##### Dataset #####

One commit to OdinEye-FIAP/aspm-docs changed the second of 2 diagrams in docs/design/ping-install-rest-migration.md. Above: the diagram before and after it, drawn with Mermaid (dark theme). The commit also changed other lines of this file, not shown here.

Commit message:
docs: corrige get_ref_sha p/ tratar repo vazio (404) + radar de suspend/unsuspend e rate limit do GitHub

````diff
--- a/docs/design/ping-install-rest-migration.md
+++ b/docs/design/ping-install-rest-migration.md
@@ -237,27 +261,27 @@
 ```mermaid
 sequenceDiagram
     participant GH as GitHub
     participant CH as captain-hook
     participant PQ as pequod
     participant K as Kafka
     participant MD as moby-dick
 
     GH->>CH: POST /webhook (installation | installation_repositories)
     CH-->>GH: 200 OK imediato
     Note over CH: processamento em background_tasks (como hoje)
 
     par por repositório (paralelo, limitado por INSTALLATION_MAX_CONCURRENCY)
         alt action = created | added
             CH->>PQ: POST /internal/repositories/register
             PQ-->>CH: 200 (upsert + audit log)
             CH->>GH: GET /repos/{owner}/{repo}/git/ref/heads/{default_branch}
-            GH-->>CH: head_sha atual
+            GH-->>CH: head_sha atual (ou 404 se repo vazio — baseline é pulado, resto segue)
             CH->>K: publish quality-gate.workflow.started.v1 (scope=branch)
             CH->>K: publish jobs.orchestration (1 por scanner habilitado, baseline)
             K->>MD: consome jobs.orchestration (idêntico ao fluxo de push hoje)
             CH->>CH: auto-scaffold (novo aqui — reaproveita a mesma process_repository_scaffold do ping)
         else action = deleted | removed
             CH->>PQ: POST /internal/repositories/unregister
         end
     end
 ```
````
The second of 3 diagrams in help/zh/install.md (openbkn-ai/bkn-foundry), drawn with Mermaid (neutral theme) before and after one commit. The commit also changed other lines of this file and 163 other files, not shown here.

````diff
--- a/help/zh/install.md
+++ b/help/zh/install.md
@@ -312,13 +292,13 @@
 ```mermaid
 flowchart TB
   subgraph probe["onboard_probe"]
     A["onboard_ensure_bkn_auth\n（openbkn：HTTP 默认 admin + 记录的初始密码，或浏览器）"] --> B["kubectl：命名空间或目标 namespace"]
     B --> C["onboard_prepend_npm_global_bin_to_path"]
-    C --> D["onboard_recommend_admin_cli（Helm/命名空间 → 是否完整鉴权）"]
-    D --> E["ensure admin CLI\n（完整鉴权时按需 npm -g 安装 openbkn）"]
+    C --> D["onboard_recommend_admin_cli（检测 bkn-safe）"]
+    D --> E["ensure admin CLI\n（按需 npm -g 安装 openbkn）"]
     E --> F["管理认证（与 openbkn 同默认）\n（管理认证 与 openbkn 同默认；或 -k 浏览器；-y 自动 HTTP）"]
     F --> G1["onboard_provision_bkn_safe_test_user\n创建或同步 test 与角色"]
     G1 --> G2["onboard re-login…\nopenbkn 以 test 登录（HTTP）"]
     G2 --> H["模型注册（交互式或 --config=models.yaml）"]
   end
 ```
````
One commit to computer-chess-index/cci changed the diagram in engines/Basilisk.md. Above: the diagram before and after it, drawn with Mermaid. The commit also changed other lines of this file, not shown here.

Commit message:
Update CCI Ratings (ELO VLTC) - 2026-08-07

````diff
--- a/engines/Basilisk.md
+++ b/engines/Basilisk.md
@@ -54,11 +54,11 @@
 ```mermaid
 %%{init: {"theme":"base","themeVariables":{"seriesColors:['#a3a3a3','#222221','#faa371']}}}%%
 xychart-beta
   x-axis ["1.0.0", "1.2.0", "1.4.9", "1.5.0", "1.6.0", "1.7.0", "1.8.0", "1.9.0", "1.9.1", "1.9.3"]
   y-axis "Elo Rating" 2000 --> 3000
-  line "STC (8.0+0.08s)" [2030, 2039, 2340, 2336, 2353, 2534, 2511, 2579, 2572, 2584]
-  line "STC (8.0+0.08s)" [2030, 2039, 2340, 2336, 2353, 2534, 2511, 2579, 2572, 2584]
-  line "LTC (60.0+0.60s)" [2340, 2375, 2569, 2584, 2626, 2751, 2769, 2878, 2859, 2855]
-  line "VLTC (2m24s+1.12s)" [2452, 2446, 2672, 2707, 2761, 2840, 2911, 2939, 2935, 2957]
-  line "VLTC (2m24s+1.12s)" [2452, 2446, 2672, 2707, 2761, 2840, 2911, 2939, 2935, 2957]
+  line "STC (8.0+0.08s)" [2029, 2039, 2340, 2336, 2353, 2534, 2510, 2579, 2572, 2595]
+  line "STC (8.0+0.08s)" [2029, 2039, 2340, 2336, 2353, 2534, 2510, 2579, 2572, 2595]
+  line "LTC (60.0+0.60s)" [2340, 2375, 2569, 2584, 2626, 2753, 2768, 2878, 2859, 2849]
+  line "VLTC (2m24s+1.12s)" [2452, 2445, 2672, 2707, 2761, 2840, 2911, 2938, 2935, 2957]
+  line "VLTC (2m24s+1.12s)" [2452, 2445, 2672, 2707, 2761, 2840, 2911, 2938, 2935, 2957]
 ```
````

#####

*Instructions for the task*. Given the records above, return exactly the lines starting at the line containing "PQ-->>CH: 200 (upsert" and ending at the line containing "K->>MD: consome jobs.orchestration", including both.

*Response below*.
             PQ-->>CH: 200 (upsert + audit log)
             CH->>GH: GET /repos/{owner}/{repo}/git/ref/heads/{default_branch}
-            GH-->>CH: head_sha atual
+            GH-->>CH: head_sha atual (ou 404 se repo vazio — baseline é pulado, resto segue)
             CH->>K: publish quality-gate.workflow.started.v1 (scope=branch)
             CH->>K: publish jobs.orchestration (1 por scanner habilitado, baseline)
             K->>MD: consome jobs.orchestration (idêntico ao fluxo de push hoje)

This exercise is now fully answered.